Plankton in polar oceans discharges benzene and toluene, two biological gases that contribute to cloud formation and impact climate, according to ICM-CSIC researchers.
The air contains trace amounts of organic gases like benzene and toluene in addition to oxygen, nitrogen, and carbon dioxide. These oxidize into small particles or aerosols, which contribute to the condensation of water in cloud droplets.
A new study from the Institut de Cièncias del Mar (ICM-CSIC), the Instituto de Química Física Rocasolano (IQFR-CSIC), and the Plymouth Marine Laboratory (PML) emphasizes the significance of clouds in understanding past and future climate changes.
If we don't get the clouds right, we won't get the climate right. We are just beginning to unveil the multiple ingredients that form cloud seeds.
Charel Wohl, Study Lead Author and Researcher, Institut de Cièncias del Mar
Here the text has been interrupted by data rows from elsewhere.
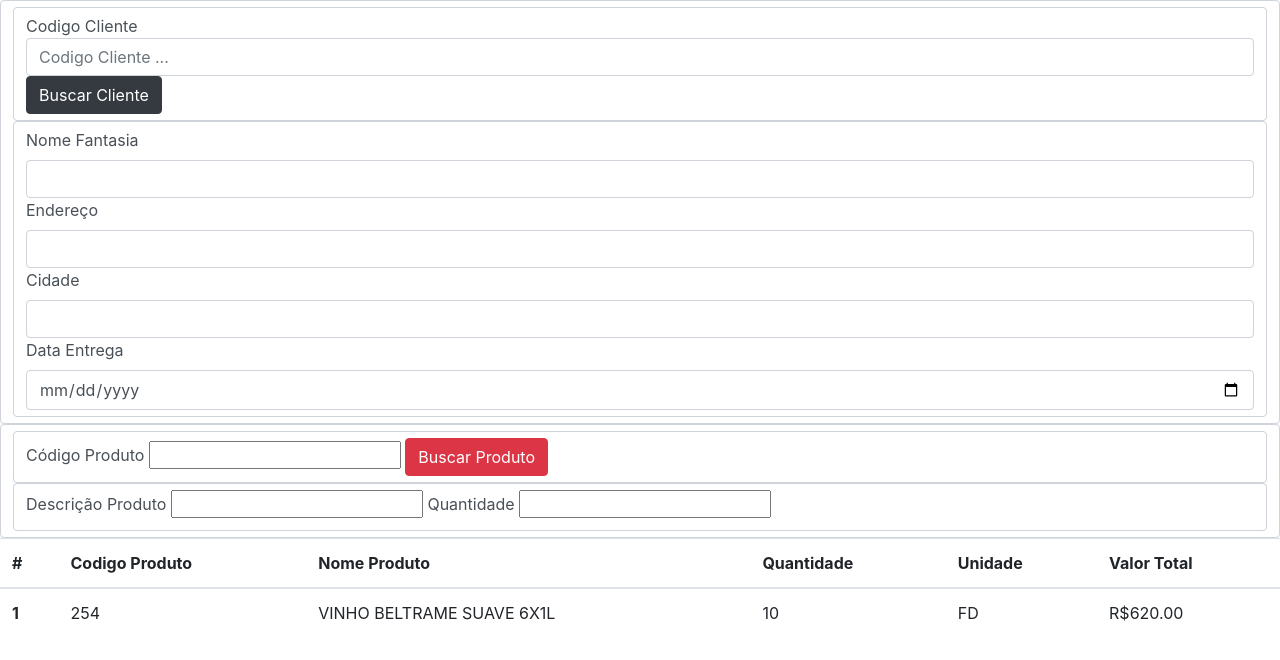
Repository: RobertoAntunes35/controle-estoque
Page: backend/templates/paginaGeracaoPedidos.html
The author's editor kept a copy of each file at every save. The page is drawn from the files as they stood at one save, then again after the next save.
The browser window is 1280 px wide. The pictures show the whole page.
Some web libraries are served in a nearby version. The template is drawn by Flask 3. The application's start-up code is not run. Other server files are loaded and not shown. The template is opened directly, without the code that normally fills it, so the values that code supplies are empty.

Above is the page before, as saved 2023-06-06 10:47:17.

### backend/templates/paginaGeracaoPedidos.html
{% extends "index.html" %}

{% block title %} Geração Pedidos {% endblock %}

{% block content %}
<div class="content-geracao-pedido">
        <form action="">
            <div class="data-clientes form-control">
                <div class="buscar form-control">
                    <label class="form-check-label" for="">Codigo Cliente</label>
                    <input class="form-control" type="text" name="codigoCliente" id="codigoCliente" placeholder="Codigo Cliente ...">
                    <a href="#" class="btn btn-dark">Buscar Cliente</a>
                </div>

                <div class="datas-cliente form-control">
                    <label for="">Nome Fantasia</label>
                    <input class="form-control" type="text" name="nomeFantasia" id="nomeFantasia">

                    <label for="">Endereço</label>
                    <input class="form-control" type="text" name="enderecoCliente" id="enderecoCliente">

                    <label for="">Cidade</label>
                    <input class="form-control" type="text" name="cidadeCliente" id="cidadeCliente">

                    <label for="">Data Entrega</label>
                    <input class="form-control" type="date" name="dataEntrega" id="dataEntrega">
                </div>
            </div>
            <div class="produtos">
                <div class="busca-produtos form-control">
                    <div class="busca form-control">
                        <label for="">Código Produto</label>
                        <input class="" type="text" name="codigoProduto" id="codigoProduto">
                        <button class="btn btn-danger" id="btnBuscaProduto" name="btnBuscaProduto">Buscar Produto</button>
                    </div>
                    <div class="dados-produtos form-control">
                        <label for="">Descrição Produto</label>
                        <input type="text" name="descricaoProduto" id="descricaoProduto">

                        <label for="">Quantidade</label>
                        <input type="number">
                    </div>
                </div>


                <table class="table">
                    <thead>
                        <tr>
                            <th scope="col">#</th>
                            <th scope="col">Codigo Produto</th>
                            <th scope="col">Nome Produto</th>
                            <th scope="col">Quantidade</th>
                            <th scope="col">Unidade</th>
                            <th scope="col">Valor Total</th>
                        </tr>
                    </thead>

                    <tbody>
                        <tr>
                            <th scope="row">1</th>
                            <td>254</td>
                            <td>VINHO BELTRAME SUAVE 6X1L</td>
                            <td>10</td>
                            <td>FD</td>
                            <td>R$620.00</td>
                        </tr>
                    </tbody>

                </table>

            </div>

        </form>
    </div>

{% endblock %}

### backend/templates/index.html
<!DOCTYPE html>
<html lang="en">

{% block head %}
<head>
    <meta charset="UTF-8">
    <meta http-equiv="X-UA-Compatible" content="IE=edge">
    <meta name="viewport" content="width=device-width, initial-scale=1.0">
    <title>{% block title %} {% endblock %}</title>

    <script src="https://ajax.googleapis.com/ajax/libs/jquery/3.5.1/jquery.min.js"></script>
    <!-- CSS INTERNO -->
    <link rel="stylesheet" href="{{ url_for('static', filename='css/globalStyle.css') }}">

    <!-- FONTE -->

    <!-- BOOTSTRAP -->
    <link rel="stylesheet" href="https://maxcdn.bootstrapcdn.com/bootstrap/4.0.0/css/bootstrap.min.css">
    <script src="https://maxcdn.bootstrapcdn.com/bootstrap/4.0.0/js/bootstrap.min.js"></script>
    <script src="https://cdnjs.cloudflare.com/ajax/libs/popper.js/1.12.9/umd/popper.min.js"></script>

    <!-- SCRIPT INTERNO -->
    <script src="{{ url_for('static' , filename='js/script.js') }}"></script>

    <!-- SCRIPTS AUXILIARES -->

</head>
{% endblock %}

<body>
   <div class="content">
    {% block content %} {% endblock %}
    </div>

</body>
</html>

### backend/static/css/globalStyle.css
* {
    margin: 0 auto;
    padding: 0;
    box-sizing: border-box;
}

.div-formulario {
    border: 1px solid;
}

.container {
    display: flex;
    justify-content: left;
    align-items: center;
    width: 100vw;
    height: 100vh;

    /* border: 1px solid; */
}

.search-product{
    /* border: 1px solid; */
}
.values-find{
    /* border: 1px solid; */
}

.choices-values{
    /* border: 1px solid; */
}

### backend/static/js/script.js

$(document).ready(function() {
    $('#btnBuscar').click(function(event) {
        event.preventDefault();

        var inputValue = $('#codigo').val();
        console.log(inputValue);

    $.ajax({
        url: '/busca_produtos',
        type: 'POST',
        data: {codigoProduto: inputValue},
        success: function(date) {
            $('#descricao').val(date.updatedValue.descricao)
            $('#codigoFornecedor').val(date.updatedValue.codigoFornecedor)
            $('#unidade').val(date.updatedValue.unidade)
        }
    });
    });
});


function verificarEnter(event) {
    if(event.keyCode === 13) {
        event.preventDefault();

        var botao = document.getElementById("btnBuscar")
        botao.click();
    }
}

After the next save:
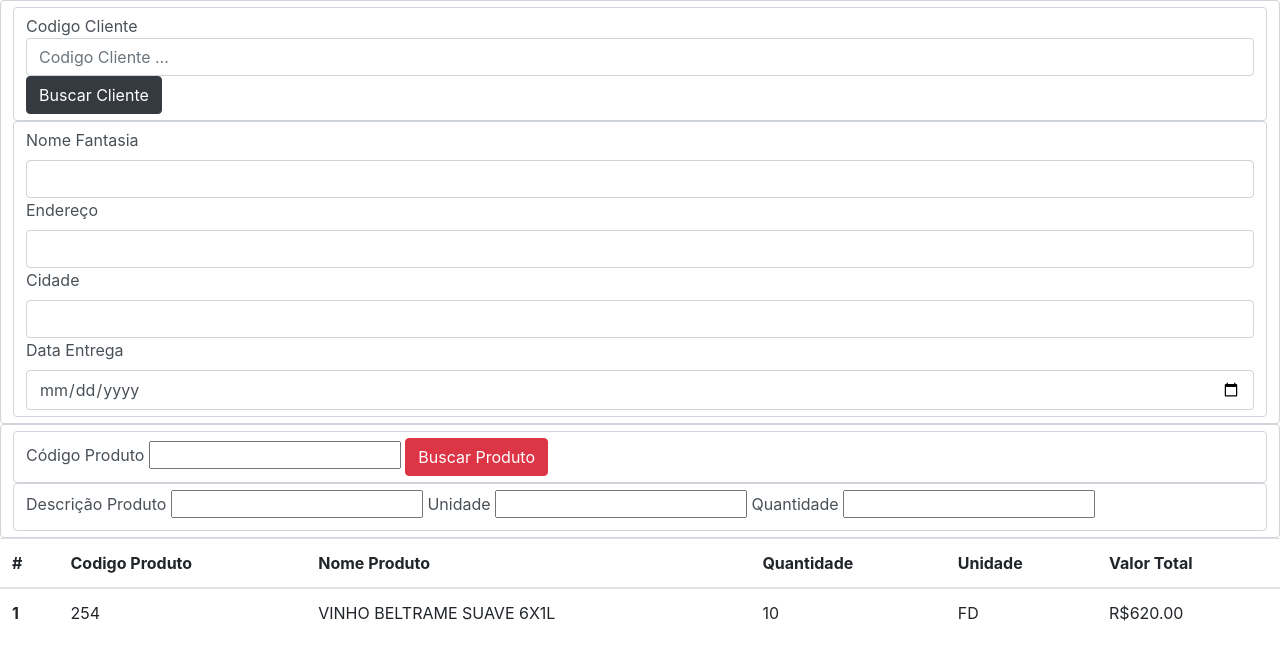
Saved 39 s later.
--- a/backend/templates/paginaGeracaoPedidos.html
+++ b/backend/templates/paginaGeracaoPedidos.html
@@ -37,6 +37,9 @@
                         <label for="">Descrição Produto</label>
                         <input type="text" name="descricaoProduto" id="descricaoProduto">
 
+                        <label for="">Unidade</label>
+                        <input type="text">
+
                         <label for="">Quantidade</label>
                         <input type="number">
                     </div>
The study, which was published in the journal Science Advances, explains the first measurements of benzene and toluene in polar oceans and suggests that these compounds are biological in origin. Their existence in polar marine air was previously thought to be evidence of the scale of human pollution from coal and oil combustion, as well as solvent use, among others.
A Biological Origin
The only means to learn how the atmosphere was governed prior to the huge changes caused by human activity in the industrial era is to study areas where the air is still clean, like the polar regions.
To conduct the research, the group assessed benzene and toluene concentrations in surface water and air during two oceanographic campaigns, one in the Arctic and one in the Southern Ocean.
The researchers concluded that these gases were of biological origin based on their distribution, relationship to the amount of phytoplankton, and the notion that the ocean continuously released them into the atmosphere instead of capturing them from it.
The investigators then discovered that benzene and toluene released by the ocean significantly contributed to aerosol production by integrating the data into a global atmospheric chemistry and climate model.
This was particularly true in the Southern Ocean’s extremely clean and unpolluted atmosphere, where these two gases elevated the concentration of organic aerosols by 8% and up to 80% in transient situations.
According to the researchers, the natural impact of marine benzene and toluene on atmospheric chemistry was most certainly a ubiquitous and global phenomenon. However, the widespread effect of pollution would now obscure it.
Climate models will have to consider benzene and toluene emissions from the oceans if they want to get the clouds right in climate projections for both the past and the future.
Alfonso Saiz-López, Researcher, Instituto de Química Física Rocasolano
Alfonso Saiz-López headed the atmospheric modeling part of the research.
“This is another example of how millions of years of evolution have shaped the interactions between the ocean and the atmosphere, so that ocean life has not only adapted to the climate but has contributed to regulate it,” states ICM-CSIC researcher and co-author of the study Rafel Simó.
The team will continue to investigate the effect of marine microscopic life on the atmosphere in the future. In fact, they will return to Antarctic waters in just two weeks to confirm the discovery and take additional measurements.
Wohl, C., et al. (2023) Marine biogenic emissions of benzene and toluene and their contribution to secondary organic aerosols over the polar oceans. Science Advances. doi.org/10.1126/sciadv.add9031.